Meg: 01:06 – I’m doing pretty well. Thanks for having me.
Sean: 01:08 – You bet. First off, congratulations on officially qualifying for your third CrossFit Games. What’s it like to have that kind of monkey off your back at this point in the season?
Meg: 01:17 – Ah, it’s pretty awesome. Obviously that was the goal to qualify through the Open and it was a very stressful five weeks. I had a really great support system around me, so that was really helpful and yeah, now it’s great. Now I can kind of lay the rest of the season out and attend some sanctioned events and just get some, you know, some more experience under my belt before the Games.
Sean: 01:40 – What did your athletic background look like prior to getting involved in CrossFit?
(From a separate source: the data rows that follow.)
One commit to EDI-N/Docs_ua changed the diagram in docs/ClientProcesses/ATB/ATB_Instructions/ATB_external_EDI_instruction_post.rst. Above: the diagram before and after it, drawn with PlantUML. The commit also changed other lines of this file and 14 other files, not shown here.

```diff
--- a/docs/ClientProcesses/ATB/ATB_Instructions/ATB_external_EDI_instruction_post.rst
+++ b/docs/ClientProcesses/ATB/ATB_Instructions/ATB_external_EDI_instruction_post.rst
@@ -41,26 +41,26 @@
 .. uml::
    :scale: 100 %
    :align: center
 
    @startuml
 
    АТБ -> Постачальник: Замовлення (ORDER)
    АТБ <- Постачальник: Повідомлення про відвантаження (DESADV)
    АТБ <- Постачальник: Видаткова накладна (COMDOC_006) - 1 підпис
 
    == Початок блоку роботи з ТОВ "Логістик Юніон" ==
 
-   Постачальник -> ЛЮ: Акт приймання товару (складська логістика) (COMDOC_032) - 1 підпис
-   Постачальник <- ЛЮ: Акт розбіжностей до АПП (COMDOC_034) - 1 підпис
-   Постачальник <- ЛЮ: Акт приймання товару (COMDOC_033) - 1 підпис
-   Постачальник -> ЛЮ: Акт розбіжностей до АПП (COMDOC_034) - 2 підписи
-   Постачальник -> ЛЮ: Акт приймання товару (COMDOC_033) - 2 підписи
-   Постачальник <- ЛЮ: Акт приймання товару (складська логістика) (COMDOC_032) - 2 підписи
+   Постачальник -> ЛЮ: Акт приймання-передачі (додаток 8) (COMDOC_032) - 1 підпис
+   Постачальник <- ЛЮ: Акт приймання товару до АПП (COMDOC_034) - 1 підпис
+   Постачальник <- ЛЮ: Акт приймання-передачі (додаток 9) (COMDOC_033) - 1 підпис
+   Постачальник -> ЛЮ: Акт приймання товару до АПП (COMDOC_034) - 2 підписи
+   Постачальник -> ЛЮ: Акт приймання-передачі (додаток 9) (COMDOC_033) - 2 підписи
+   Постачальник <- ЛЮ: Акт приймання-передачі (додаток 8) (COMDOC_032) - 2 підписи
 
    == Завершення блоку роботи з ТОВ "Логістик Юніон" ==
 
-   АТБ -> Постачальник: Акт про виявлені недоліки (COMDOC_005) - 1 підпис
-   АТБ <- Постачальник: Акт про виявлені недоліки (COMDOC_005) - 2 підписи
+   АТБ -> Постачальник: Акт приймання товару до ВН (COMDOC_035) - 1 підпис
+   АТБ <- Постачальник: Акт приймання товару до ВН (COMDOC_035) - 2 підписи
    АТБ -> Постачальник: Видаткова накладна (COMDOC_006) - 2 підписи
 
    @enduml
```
Meg: 01:46 – So I was very athletic growing up my whole life. I participated in a lot of different sports, but I did gymnastics early on, which I think a lot of CrossFitters do. And I think it really, it’s crazy, but it really helps. I mean, I did it so young. I think I stopped when I was like nine or 10 years old, but I was pretty competitive. And even, you know, fast forwarding, I was able to kind of still do all those same things that I had learned when I was eight years old, which was really cool. So very grateful for that. And then I actually was a division one field hockey player. I played at the University of California Davis. Yeah. And that was, that was pretty much leading up until I found CrossFit in college, which was really awesome. And then used it kind of as supplemental training and then decided I want to be competitive with it.
Sean: 02:38 You moved from Virginia out to California, as you mentioned, to go to UC Davis, which was in my backyard where I grew up in Sacramento, on a field hockey scholarship. Loved that campus. What was it like traveling that far from home at that age?
Meg: 02:53 – I really had no idea what I was doing, to be honest. I mean I moved out there. I really didn’t have any friends. I really had no expectations, but it was really cool because I was able to be a part of a team that brought me in and treated me like family. So I’m so grateful for that. And I grew up quickly, I had to learn how to really survive and be on my own and I wasn’t able to really come back to visit family much. So, yeah, I mean, I grew up quickly. I became friends with people who lived in California. I was able to kind of go home with them for holidays and vacations and stuff like that. And it worked out pretty well.
Sean: 03:31 – What then led you ultimately to CrossFit?
Meg: 03:35 – So actually my coach in college was doing it, which is crazy and so awesome. And she was like, Hey, you should come out and just try this community class one day and see if you like it. Instantly fell in love, which I feel like a lot happens to most people. And then obviously the competitive side of me was like, wait, I actually want to be really good at this and try to do things that I’ve never done before. So when I first gotten into it, I was still playing field hockey in college and I couldn’t really commit all of my time. And then when I graduated, that was kind of when I realized that I wanted to be more serious and more competitive with it and try to do it professionally.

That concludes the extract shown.